> **WHAT TO PRODUCE**
In the data below, reproduce everything exactly except the images.

> **DATASET EXCERPTS**

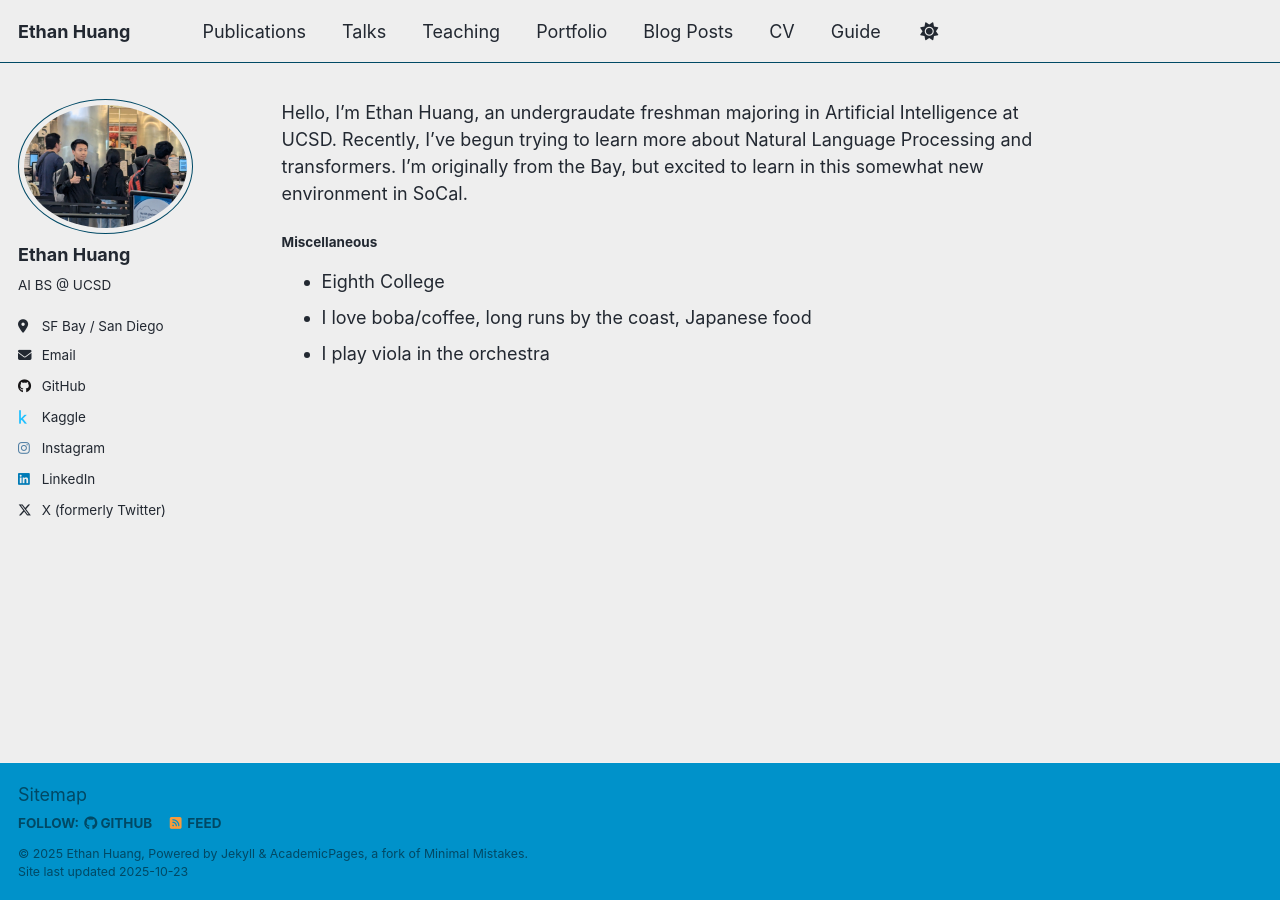
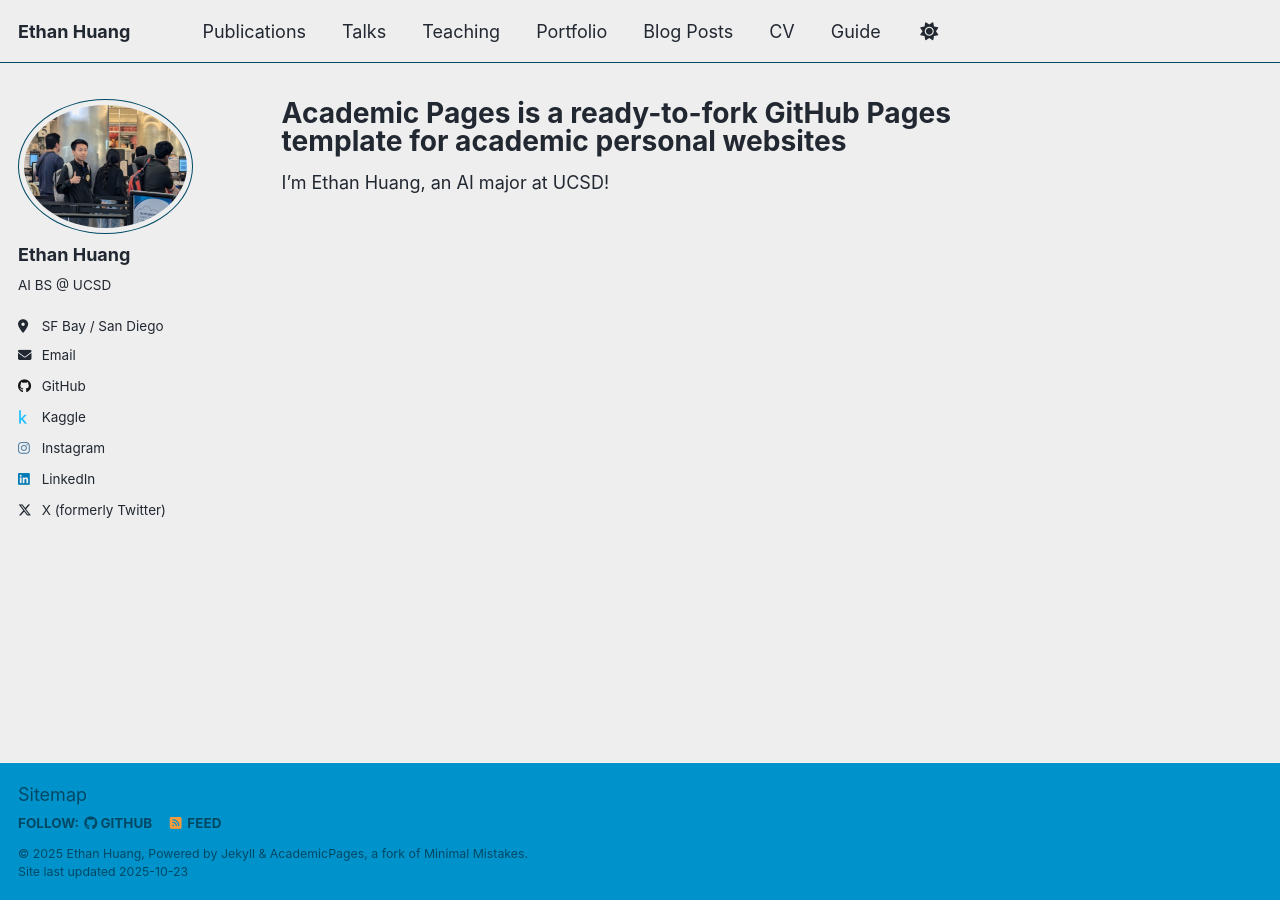
Before and after one commit to hyatch/hyatch.github.io, a Jekyll site: the page built from _pages/about.md, in a window 1280 px wide. Built offline with Jekyll 4.4.1, drawn with Linux system fonts in a browser that asks for light colours; our own code applies the rules of GitHub Pages for plain Markdown files; a script that is not in the unit is left out.

Commit message:
Revise about page content and metadata
Updated personal introduction and metadata in about page.

```diff
--- a/_pages/about.md
+++ b/_pages/about.md
@@ -1,6 +1,10 @@
-Hello, I'm Ethan Huang, an undergraudate freshman majoring in Artificial Intelligence at UCSD. Recently, I've begun trying to learn more about Natural Language Processing and transformers. I'm originally from the Bay, but excited to learn in this somewhat new environment in SoCal.
+---
+permalink: /
+title: "Academic Pages is a ready-to-fork GitHub Pages template for academic personal websites"
+author_profile: true
+redirect_from:
+  - /about/
+  - /about.html
+---
 
-##### Miscellaneous
-- Eighth College
-- I love boba/coffee, long runs by the coast, Japanese food
-- I play viola in the orchestra
+I'm Ethan Huang, an AI major at UCSD!
```
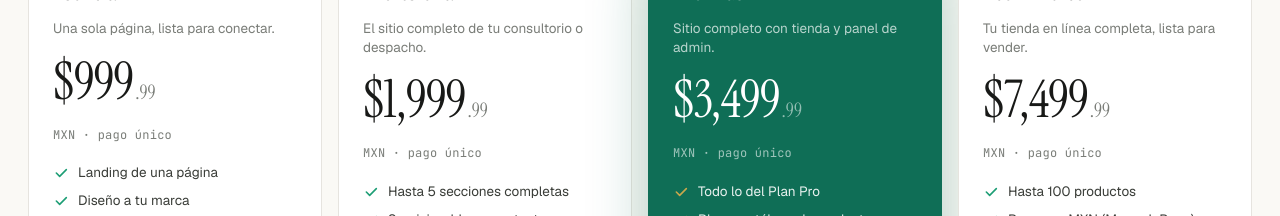
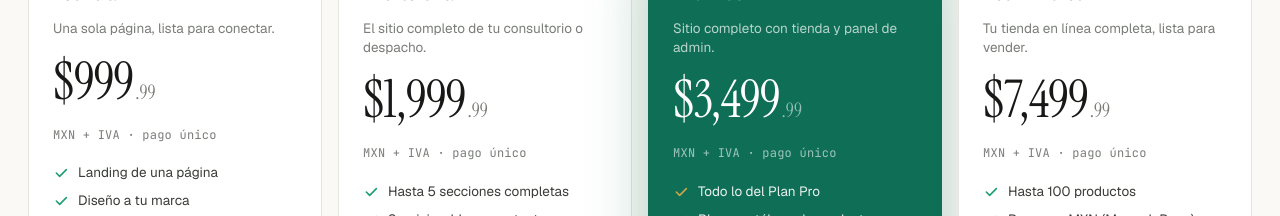
Before and after one commit to emtp1253-png/Link-de-trabajo, an Astro site: page / in a window 1280 px wide. Shown: the part 5220-5436 px from the top of the page. Built offline with nearby package versions, Linux system fonts and the light colour scheme; Astro itself is replaced by a stand-in of ours.

Commit message:
precios + IVA en todos los planes

```diff
--- a/src/components/Pricing.astro
+++ b/src/components/Pricing.astro
@@ -11,7 +11,7 @@ const planes = [
     tag:      'Una sola página, lista para conectar.',
     price:    '$999',
     cents:    '.99',
-    pago:     'MXN · pago único',
+    pago:     'MXN + IVA · pago único',
     featured: false,
     cta:      'Empezar con Esencial',
     features: [
@@ -31,7 +31,7 @@ const planes = [
     tag:      'El sitio completo de tu consultorio o despacho.',
     price:    '$1,999',
     cents:    '.99',
-    pago:     'MXN · pago único',
+    pago:     'MXN + IVA · pago único',
     featured: false,
     cta:      'Quiero Profesional',
     features: [
@@ -51,7 +51,7 @@ const planes = [
     tag:      'Sitio completo con tienda y panel de admin.',
     price:    '$3,499',
     cents:    '.99',
-    pago:     'MXN · pago único',
+    pago:     'MXN + IVA · pago único',
     featured: true,
     cta:      'Quiero Pro Plus',
     features: [
@@ -71,7 +71,7 @@ const planes = [
     tag:      'Tu tienda en línea completa, lista para vender.',
     price:    '$7,499',
     cents:    '.99',
-    pago:     'MXN · pago único',
+    pago:     'MXN + IVA · pago único',
     featured: false,
     cta:      'Lanzar mi tienda',
     features: [
```
Also changed, not shown: 1 other file.
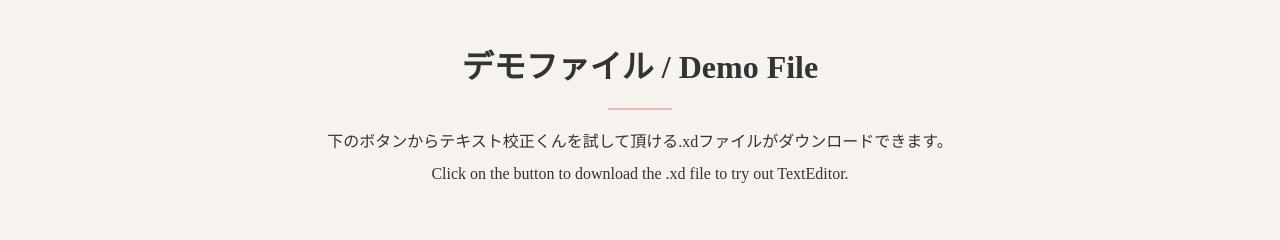
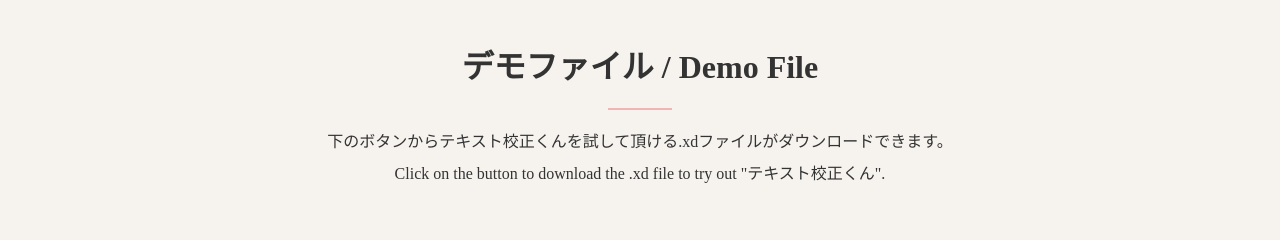
Before and after one commit to ics-creative/project-japanese-proofreading-xd, a website built with Parcel: page src/index.html in a window 1280 px wide. Shown: the part 2920-3160 px from the top of the page. Built offline with nearby package versions, Linux system fonts and the light colour scheme.

Commit message:
英語文章の修正

```diff
--- a/src/index.html
+++ b/src/index.html
@@ -65,7 +65,7 @@
     <p class="section_text">下のボタンをクリックすると、Adobe XDプラグインページが表示されますので、<br>そちらからインストールできます。</p>
     <p><a class="button mb-120 mb-sp-80" href="https://xd.adobe.com/landing/plugin-download/en/desktop.html?pluginId=4e1c7ed1" target="_blank">インストール</a></p>
     <h2 class="section_title section_title--light">デモファイル / Demo File</h2>
-    <p class="section_text">下のボタンからテキスト校正くんを試して頂ける.xdファイルがダウンロードできます。<br>Click on the button to download the .xd file to try out TextEditor.</p>
+    <p class="section_text">下のボタンからテキスト校正くんを試して頂ける.xdファイルがダウンロードできます。<br>Click on the button to download the .xd file to try out "テキスト校正くん".</p>
     <p><a class="button button--download mb-120 mb-sp-80" href="./assets/demo.xd" download="demo.xd">Download</a></p>
     <h2 class="section_title section_title--light">お問い合わせ / Contact</h2>
     <p class="section_text">プラグインに関するお問い合わせは以下のボタンからお願いします。<br>If you have any questions about the plugin, please click the button.</p>
```
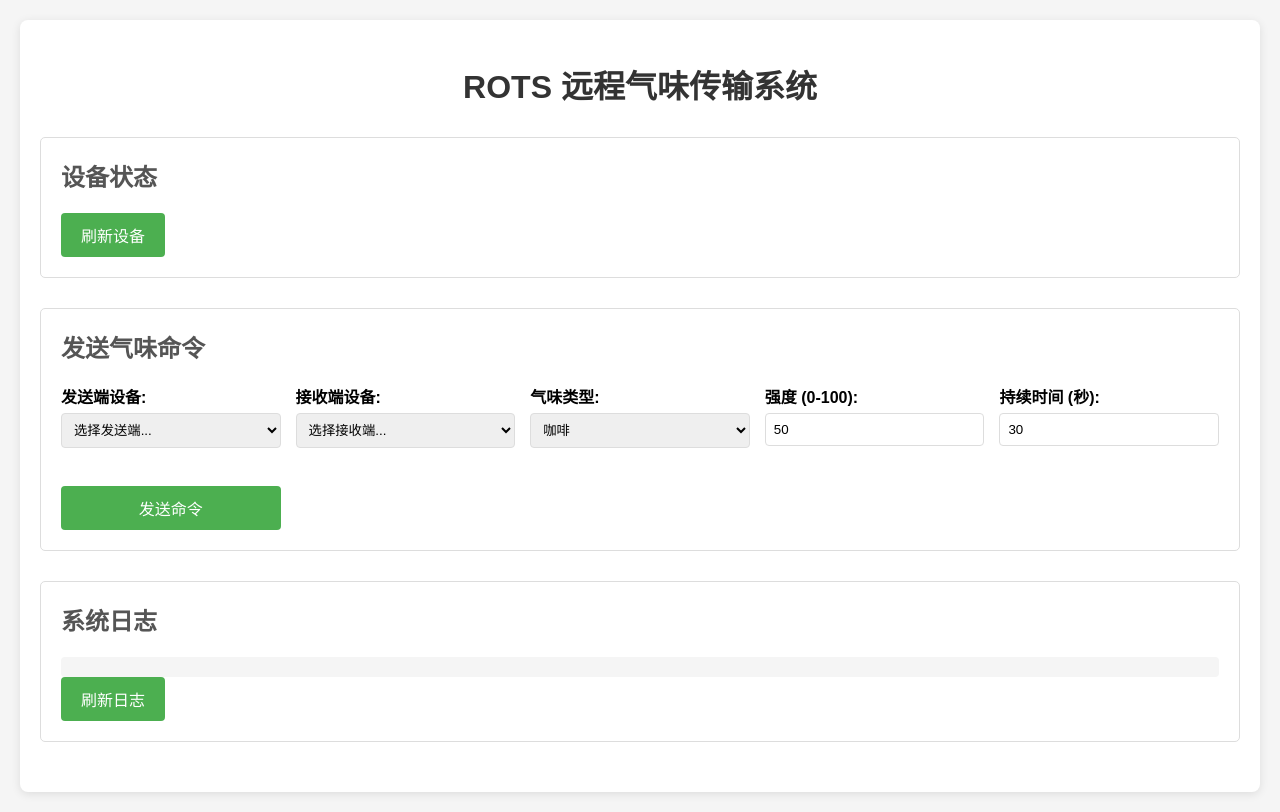
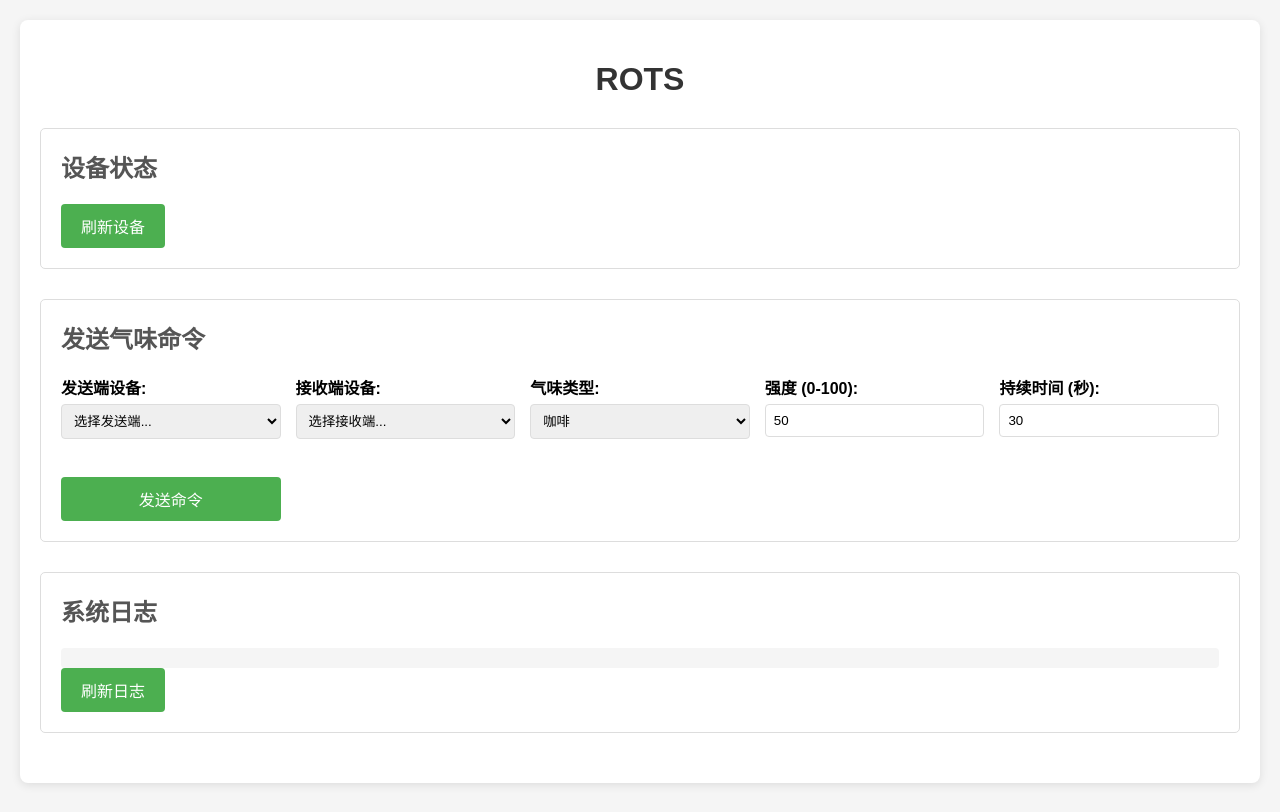
Before and after one commit to c0d9nqa3/Remote-Odor-Transmission-System-ROTS-, a website: page cloud-server/public/index.html in a window 1280 px wide. Drawn offline with Linux system fonts and the light colour scheme; no server answers.

Commit message:
Update index.html

```diff
--- a/cloud-server/public/index.html
+++ b/cloud-server/public/index.html
@@ -3,7 +3,7 @@
 <head>
     <meta charset="UTF-8">
     <meta name="viewport" content="width=device-width, initial-scale=1.0">
-    <title>ROTS 系统管理</title>
+    <title>ROTS</title>
     <style>
         body {
             font-family: Arial, sans-serif;
@@ -112,7 +112,7 @@
 </head>
 <body>
     <div class="container">
-        <h1>ROTS 远程气味传输系统</h1>
+        <h1>ROTS</h1>
 
         <!-- 设备状态 -->
         <div class="section">
```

> **EXERCISE ANSWER**
Before and after one commit to hyatch/hyatch.github.io, a Jekyll site: the page built from _pages/about.md, in a window 1280 px wide. Built offline with Jekyll 4.4.1, drawn with Linux system fonts in a browser that asks for light colours; our own code applies the rules of GitHub Pages for plain Markdown files; a script that is not in the unit is left out.

Commit message:
Revise about page content and metadata
Updated personal introduction and metadata in about page.

```diff
--- a/_pages/about.md
+++ b/_pages/about.md
@@ -1,6 +1,10 @@
-Hello, I'm Ethan Huang, an undergraudate freshman majoring in Artificial Intelligence at UCSD. Recently, I've begun trying to learn more about Natural Language Processing and transformers. I'm originally from the Bay, but excited to learn in this somewhat new environment in SoCal.
+---
+permalink: /
+title: "Academic Pages is a ready-to-fork GitHub Pages template for academic personal websites"
+author_profile: true
+redirect_from:
+  - /about/
+  - /about.html
+---
 
-##### Miscellaneous
-- Eighth College
-- I love boba/coffee, long runs by the coast, Japanese food
-- I play viola in the orchestra
+I'm Ethan Huang, an AI major at UCSD!
```
Before and after one commit to emtp1253-png/Link-de-trabajo, an Astro site: page / in a window 1280 px wide. Shown: the part 5220-5436 px from the top of the page. Built offline with nearby package versions, Linux system fonts and the light colour scheme; Astro itself is replaced by a stand-in of ours.

Commit message:
precios + IVA en todos los planes

```diff
--- a/src/components/Pricing.astro
+++ b/src/components/Pricing.astro
@@ -11,7 +11,7 @@ const planes = [
     tag:      'Una sola página, lista para conectar.',
     price:    '$999',
     cents:    '.99',
-    pago:     'MXN · pago único',
+    pago:     'MXN + IVA · pago único',
     featured: false,
     cta:      'Empezar con Esencial',
     features: [
@@ -31,7 +31,7 @@ const planes = [
     tag:      'El sitio completo de tu consultorio o despacho.',
     price:    '$1,999',
     cents:    '.99',
-    pago:     'MXN · pago único',
+    pago:     'MXN + IVA · pago único',
     featured: false,
     cta:      'Quiero Profesional',
     features: [
@@ -51,7 +51,7 @@ const planes = [
     tag:      'Sitio completo con tienda y panel de admin.',
     price:    '$3,499',
     cents:    '.99',
-    pago:     'MXN · pago único',
+    pago:     'MXN + IVA · pago único',
     featured: true,
     cta:      'Quiero Pro Plus',
     features: [
@@ -71,7 +71,7 @@ const planes = [
     tag:      'Tu tienda en línea completa, lista para vender.',
     price:    '$7,499',
     cents:    '.99',
-    pago:     'MXN · pago único',
+    pago:     'MXN + IVA · pago único',
     featured: false,
     cta:      'Lanzar mi tienda',
     features: [
```
Also changed, not shown: 1 other file.
Before and after one commit to ics-creative/project-japanese-proofreading-xd, a website built with Parcel: page src/index.html in a window 1280 px wide. Shown: the part 2920-3160 px from the top of the page. Built offline with nearby package versions, Linux system fonts and the light colour scheme.

Commit message:
英語文章の修正

```diff
--- a/src/index.html
+++ b/src/index.html
@@ -65,7 +65,7 @@
     <p class="section_text">下のボタンをクリックすると、Adobe XDプラグインページが表示されますので、<br>そちらからインストールできます。</p>
     <p><a class="button mb-120 mb-sp-80" href="https://xd.adobe.com/landing/plugin-download/en/desktop.html?pluginId=4e1c7ed1" target="_blank">インストール</a></p>
     <h2 class="section_title section_title--light">デモファイル / Demo File</h2>
-    <p class="section_text">下のボタンからテキスト校正くんを試して頂ける.xdファイルがダウンロードできます。<br>Click on the button to download the .xd file to try out TextEditor.</p>
+    <p class="section_text">下のボタンからテキスト校正くんを試して頂ける.xdファイルがダウンロードできます。<br>Click on the button to download the .xd file to try out "テキスト校正くん".</p>
     <p><a class="button button--download mb-120 mb-sp-80" href="./assets/demo.xd" download="demo.xd">Download</a></p>
     <h2 class="section_title section_title--light">お問い合わせ / Contact</h2>
     <p class="section_text">プラグインに関するお問い合わせは以下のボタンからお願いします。<br>If you have any questions about the plugin, please click the button.</p>
```
Before and after one commit to c0d9nqa3/Remote-Odor-Transmission-System-ROTS-, a website: page cloud-server/public/index.html in a window 1280 px wide. Drawn offline with Linux system fonts and the light colour scheme; no server answers.

Commit message:
Update index.html

```diff
--- a/cloud-server/public/index.html
+++ b/cloud-server/public/index.html
@@ -3,7 +3,7 @@
 <head>
     <meta charset="UTF-8">
     <meta name="viewport" content="width=device-width, initial-scale=1.0">
-    <title>ROTS 系统管理</title>
+    <title>ROTS</title>
     <style>
         body {
             font-family: Arial, sans-serif;
@@ -112,7 +112,7 @@
 </head>
 <body>
     <div class="container">
-        <h1>ROTS 远程气味传输系统</h1>
+        <h1>ROTS</h1>
 
         <!-- 设备状态 -->
         <div class="section">
```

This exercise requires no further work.